On Sept. 24, I accompanied the Astro Babes to a lecture in Madison that was part of the “Biosignatures: What Does Life Leave Behind?” exhibit that hopes to excite public curiosity about astrobiology research at UW-Madison. A presentation entitled “How to build an Astrobiology Exhibit in 1,272 Easy Steps” was followed by a reception in the museum that not only featured a piece of Mars, but a rare opportunity to hold a piece of it in your hands.
The main attraction for this event was a viewed fall of the Tissint meteorite that is thought to have broken off the Red Planet around 700,000 years ago and witnessed landing in Morocco in 2011.
The collector that sold this piece to the museum also lent a piece to the museum that lecture attendees could hold in their hand. Unlike most meteorites found on Earth, this piece was very light and had no real fusion crust. It was identified Martian by testing the “atmosphere” that was trapped inside air pockets in the rock.
NASA funds the Wisconsin Astrobiology Research Consortium and other teams to develop new tools and methods for detecting evidence of past life on Earth. This research will then help scientists recognize signs of life in other places such as Mars or Titan because we won’t find any dinosaur bones there.

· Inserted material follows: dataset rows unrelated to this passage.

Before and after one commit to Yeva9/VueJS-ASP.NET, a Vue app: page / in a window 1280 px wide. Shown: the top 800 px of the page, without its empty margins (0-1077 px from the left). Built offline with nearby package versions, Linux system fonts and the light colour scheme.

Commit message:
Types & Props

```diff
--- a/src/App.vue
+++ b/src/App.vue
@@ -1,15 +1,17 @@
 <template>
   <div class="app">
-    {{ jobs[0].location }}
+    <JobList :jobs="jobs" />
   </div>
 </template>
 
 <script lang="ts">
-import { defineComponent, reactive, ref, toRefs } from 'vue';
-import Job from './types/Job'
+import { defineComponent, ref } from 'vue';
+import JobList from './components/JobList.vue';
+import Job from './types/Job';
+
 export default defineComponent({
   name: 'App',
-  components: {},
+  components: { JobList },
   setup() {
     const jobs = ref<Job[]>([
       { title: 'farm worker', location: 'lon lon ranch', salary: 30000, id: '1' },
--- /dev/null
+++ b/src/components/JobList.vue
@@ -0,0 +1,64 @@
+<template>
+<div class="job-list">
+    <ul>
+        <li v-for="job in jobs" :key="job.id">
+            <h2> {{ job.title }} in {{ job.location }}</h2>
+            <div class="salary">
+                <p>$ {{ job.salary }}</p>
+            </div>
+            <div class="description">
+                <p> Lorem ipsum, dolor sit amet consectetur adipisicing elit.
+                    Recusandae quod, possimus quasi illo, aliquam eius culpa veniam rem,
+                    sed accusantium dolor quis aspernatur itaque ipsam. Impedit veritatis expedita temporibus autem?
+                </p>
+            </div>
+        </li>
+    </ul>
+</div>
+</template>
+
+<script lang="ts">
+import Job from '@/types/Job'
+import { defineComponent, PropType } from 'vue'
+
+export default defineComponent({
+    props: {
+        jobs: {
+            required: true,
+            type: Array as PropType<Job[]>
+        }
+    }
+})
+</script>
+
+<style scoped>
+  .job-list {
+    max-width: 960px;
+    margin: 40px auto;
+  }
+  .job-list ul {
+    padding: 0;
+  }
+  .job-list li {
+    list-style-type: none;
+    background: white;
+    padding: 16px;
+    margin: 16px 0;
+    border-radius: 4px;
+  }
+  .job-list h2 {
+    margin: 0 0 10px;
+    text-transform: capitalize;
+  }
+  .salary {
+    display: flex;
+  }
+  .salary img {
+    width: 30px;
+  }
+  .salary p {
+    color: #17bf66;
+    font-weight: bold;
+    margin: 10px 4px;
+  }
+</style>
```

Martian rocks are a rarity here on Earth today, but I plan to personally bring back many more rocks for research on my first round-trip mission to Mars.